We replied that “modifications” can’t change the fact that it’s still the original alignment, and it’s still in the wrong place. 

If you look back at the project’s re-start, after our lawsuit, the 2000 Settlement Agreement required the Division of Highways to find alternatives for “the Thomas-Davis Section of the Parsons-to-Davis Project.” That’s all. It did not call for a lengthy detour beyond the high school, then through drastic cuts and fills and across pristine streams on Backbone Mountain. Tacking that western section on the northern alternative was designed to fail.

It helps to remember this history when you look at the Corridor H Authority’s nine points meant to show why the Revised Original Preferred Alternative, or proposed route, is better. The claims in the first three points fall apart if you remove the section west of Benbush. More bridges? Higher elevation? More intersections with United States Route 219? They have nothing to do with the northern route around Thomas. The claim that the preferred route is safer because it has fewer curves is imaginative, at least. How do they know? There is no final design yet for either alternative.   

The proposed route, they say, won’t “divide” the towns because it has been redesigned to go under, not over, a bridge carrying Route 32. Over or under, Corridor H would be an intrusive and unnecessary interruption of the familiar landscape.  

Would the proposed route reduce traffic in Thomas? Yes, but its truck route would dump the trucks back on Route 32 and force them through a complicated intersection at Davis to get on the Corridor. The northern route is simpler and safer.

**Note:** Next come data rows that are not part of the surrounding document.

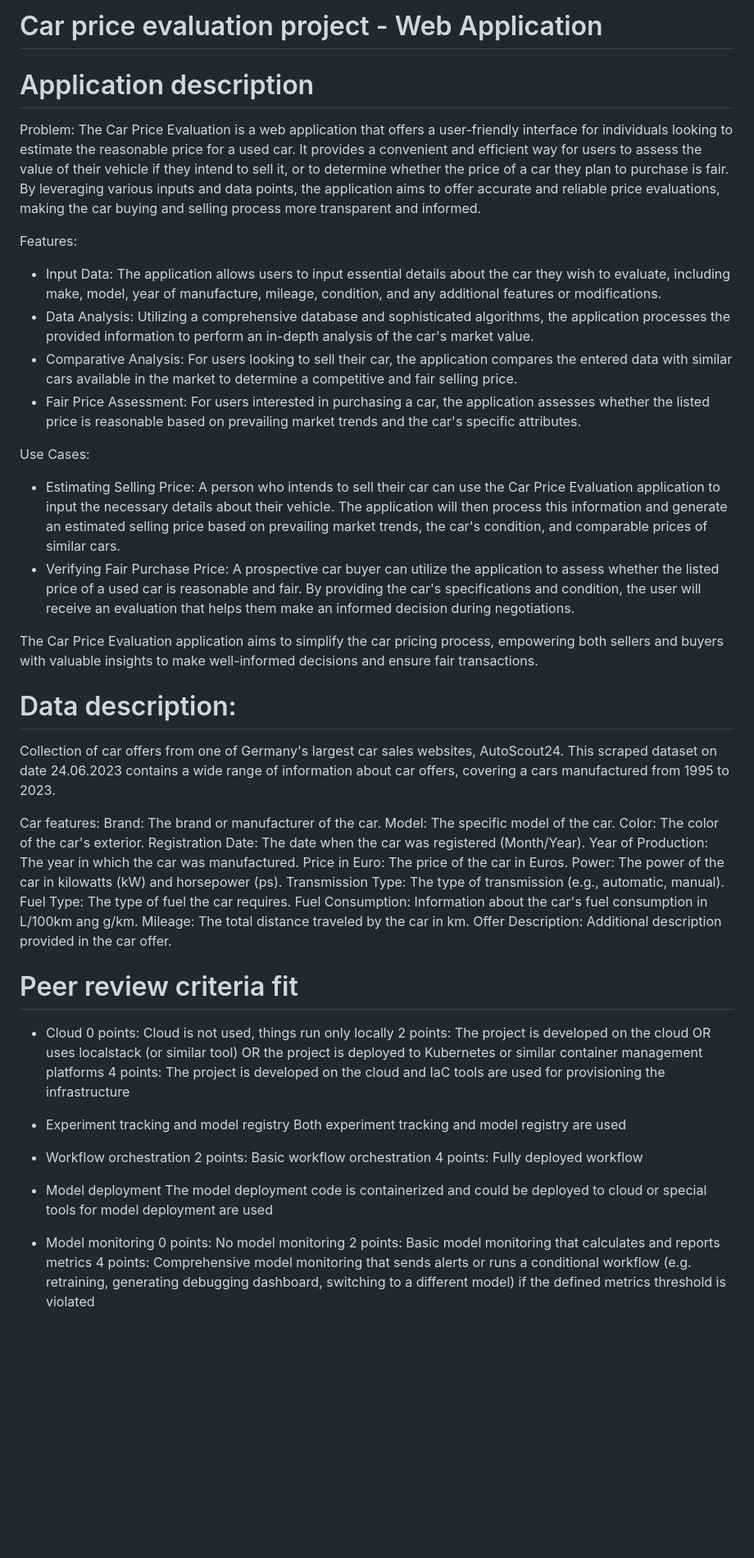
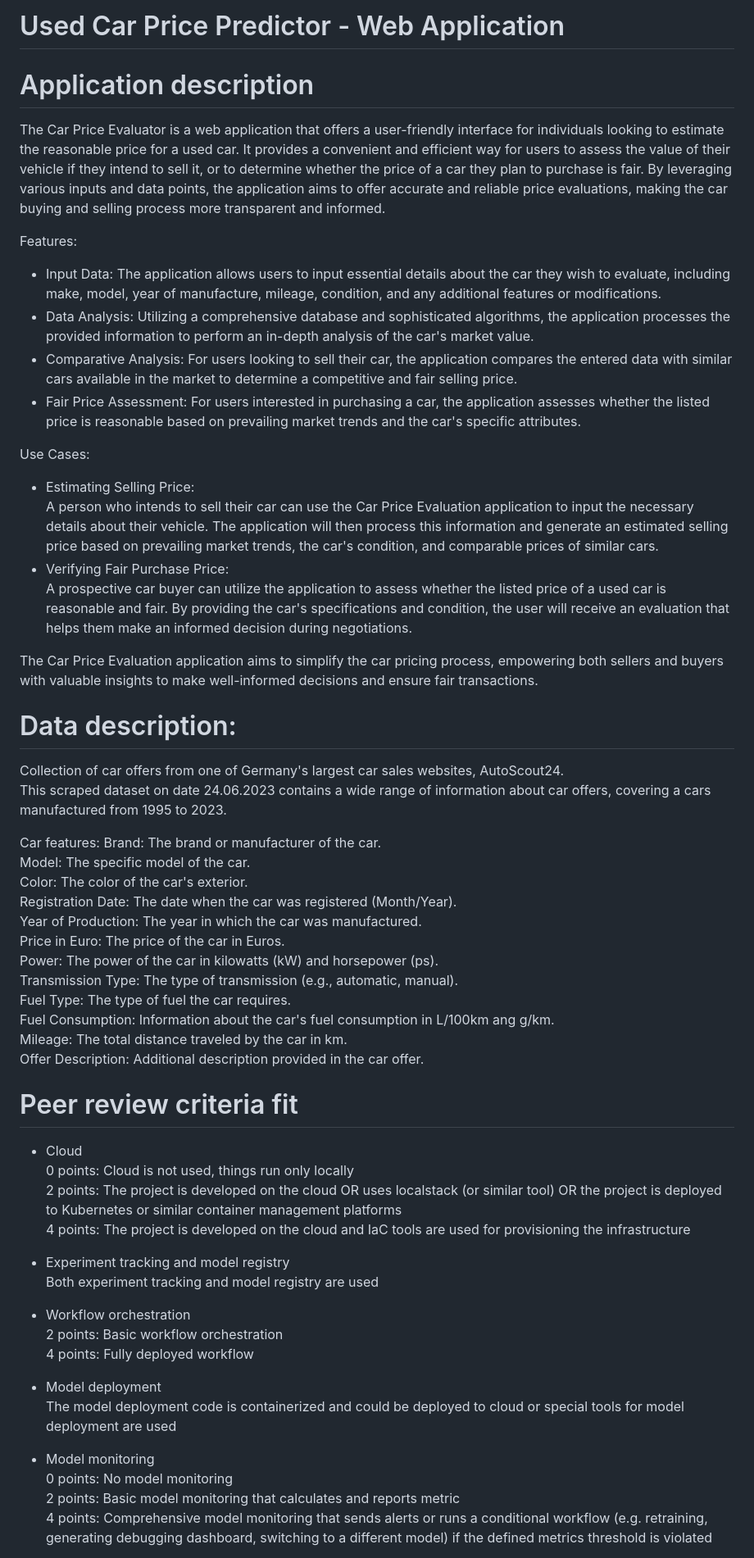
Before and after one commit to KrishnaG-101/Germany-Used-Cars-Price-Prediction, a Markdown page: README.md, the part around the change printed below. Shown: that part at 82% size. GitHub-like rendering; blank space fills up the shorter version.

```diff
--- a/README.md
+++ b/README.md
@@ -1,8 +1,7 @@
-# Car price evaluation project - Web Application
+# Used Car Price Predictor - Web Application
 
 # Application description
-Problem:
-The Car Price Evaluation is a web application that offers a user-friendly interface for individuals looking to estimate the reasonable price for a used car. It provides a convenient and efficient way for users to assess the value of their vehicle if they intend to sell it, or to determine whether the price of a car they plan to purchase is fair. By leveraging various inputs and data points, the application aims to offer accurate and reliable price evaluations, making the car buying and selling process more transparent and informed.
+The Car Price Evaluator is a web application that offers a user-friendly interface for individuals looking to estimate the reasonable price for a used car. It provides a convenient and efficient way for users to assess the value of their vehicle if they intend to sell it, or to determine whether the price of a car they plan to purchase is fair. By leveraging various inputs and data points, the application aims to offer accurate and reliable price evaluations, making the car buying and selling process more transparent and informed.
 
 Features:
 - Input Data: The application allows users to input essential details about the car they wish to evaluate, including make, model, year of manufacture, mileage, condition, and any additional features or modifications.
@@ -11,50 +10,50 @@ Features:
 - Fair Price Assessment: For users interested in purchasing a car, the application assesses whether the listed price is reasonable based on prevailing market trends and the car's specific attributes.
 
 Use Cases:
-- Estimating Selling Price:
+- Estimating Selling Price:\
   A person who intends to sell their car can use the Car Price Evaluation application to input the necessary details about their vehicle. The application will then process this information and generate an estimated selling price based on prevailing market trends, the car's condition, and comparable prices of similar cars.
-- Verifying Fair Purchase Price:
+- Verifying Fair Purchase Price:\
   A prospective car buyer can utilize the application to assess whether the listed price of a used car is reasonable and fair. By providing the car's specifications and condition, the user will receive an evaluation that helps them make an informed decision during negotiations.
 
 The Car Price Evaluation application aims to simplify the car pricing process, empowering both sellers and buyers with valuable insights to make well-informed decisions and ensure fair transactions.
 
 # Data description:
-Collection of car offers from one of Germany's largest car sales websites, AutoScout24.
+Collection of car offers from one of Germany's largest car sales websites, AutoScout24.\
 This scraped dataset on date 24.06.2023 contains a wide range of information about car offers,
 covering a cars manufactured from 1995 to 2023.
 
 Car features:
-    Brand: The brand or manufacturer of the car.
-    Model: The specific model of the car.
-    Color: The color of the car's exterior.
-    Registration Date: The date when the car was registered (Month/Year).
-    Year of Production: The year in which the car was manufactured.
-    Price in Euro: The price of the car in Euros.
-    Power: The power of the car in kilowatts (kW) and horsepower (ps).
-    Transmission Type: The type of transmission (e.g., automatic, manual).
-    Fuel Type: The type of fuel the car requires.
-    Fuel Consumption: Information about the car's fuel consumption in L/100km ang g/km.
-    Mileage: The total distance traveled by the car in km.
+    Brand: The brand or manufacturer of the car.\
+    Model: The specific model of the car.\
+    Color: The color of the car's exterior.\
+    Registration Date: The date when the car was registered (Month/Year).\
+    Year of Production: The year in which the car was manufactured.\
+    Price in Euro: The price of the car in Euros.\
+    Power: The power of the car in kilowatts (kW) and horsepower (ps).\
+    Transmission Type: The type of transmission (e.g., automatic, manual).\
+    Fuel Type: The type of fuel the car requires.\
+    Fuel Consumption: Information about the car's fuel consumption in L/100km ang g/km.\
+    Mileage: The total distance traveled by the car in km.\
     Offer Description: Additional description provided in the car offer.
 
 # Peer review criteria fit
-+ Cloud
-    0 points: Cloud is not used, things run only locally
-    2 points: The project is developed on the cloud OR uses localstack (or similar tool) OR the project is deployed to Kubernetes or similar container management platforms
++ Cloud\
+    0 points: Cloud is not used, things run only locally\
+    2 points: The project is developed on the cloud OR uses localstack (or similar tool) OR the project is deployed to Kubernetes or similar container management platforms\
     4 points: The project is developed on the cloud and IaC tools are used for provisioning the infrastructure
 
-+ Experiment tracking and model registry
++ Experiment tracking and model registry\
     Both experiment tracking and model registry are used
 
-+ Workflow orchestration
-    2 points: Basic workflow orchestration
++ Workflow orchestration\
+    2 points: Basic workflow orchestration\
     4 points: Fully deployed workflow
 
-+ Model deployment
++ Model deployment\
     The model deployment code is containerized and could be deployed to cloud or special tools for model deployment are used
 
-- Model monitoring
-    0 points: No model monitoring
-    2 points: Basic model monitoring that calculates and reports metrics
++ Model monitoring\
+    0 points: No model monitoring\
+    2 points: Basic model monitoring that calculates and reports metric\
     4 points: Comprehensive model monitoring that sends alerts or runs a conditional workflow (e.g. retraining, generating debugging dashboard, switching to a different model) if the defined metrics threshold is violated
 
```
Also changed, not shown: other parts of README.md (+15 -14 lines).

As for the claim that proposed route would have fewer impacts on forests and streams, the Division of Highway’s own analysis shows the opposite is true. And the viewshed of Blackwater Falls State Park? A spatial analysis by a West Virginia University professor shows the highway would be visible from many places in the park. 

For the problem of acid drainage caused by construction in the old mining areas, the proposed route seems to rely on a water treatment plant upstream of a bridge over the Blackwater. That plant, already planned, would have to add more capacity (and cost) if the proposed route was built.

Finally, the Corridor H Authority claims that the proposed route would “highlight” historical features such as the coke ovens and the Coketon Colored School while building a highway above them. 

Twenty-some years ago, the Monongahela National Forest Supervisor, responsible for the land on which these features rest, wrote: “whatever the final design of the piers and span, a bridge of the proportions necessary for this project cannot fail to have an adverse effect on the integrity of setting, feeling, and possibly association of the site.” 

That would threaten its status on the National Register of Historic Places. More importantly, it would diminish its appeal, not only as a historic site but as an approach to Douglas Falls and the Blackwater Canyon rail-trail.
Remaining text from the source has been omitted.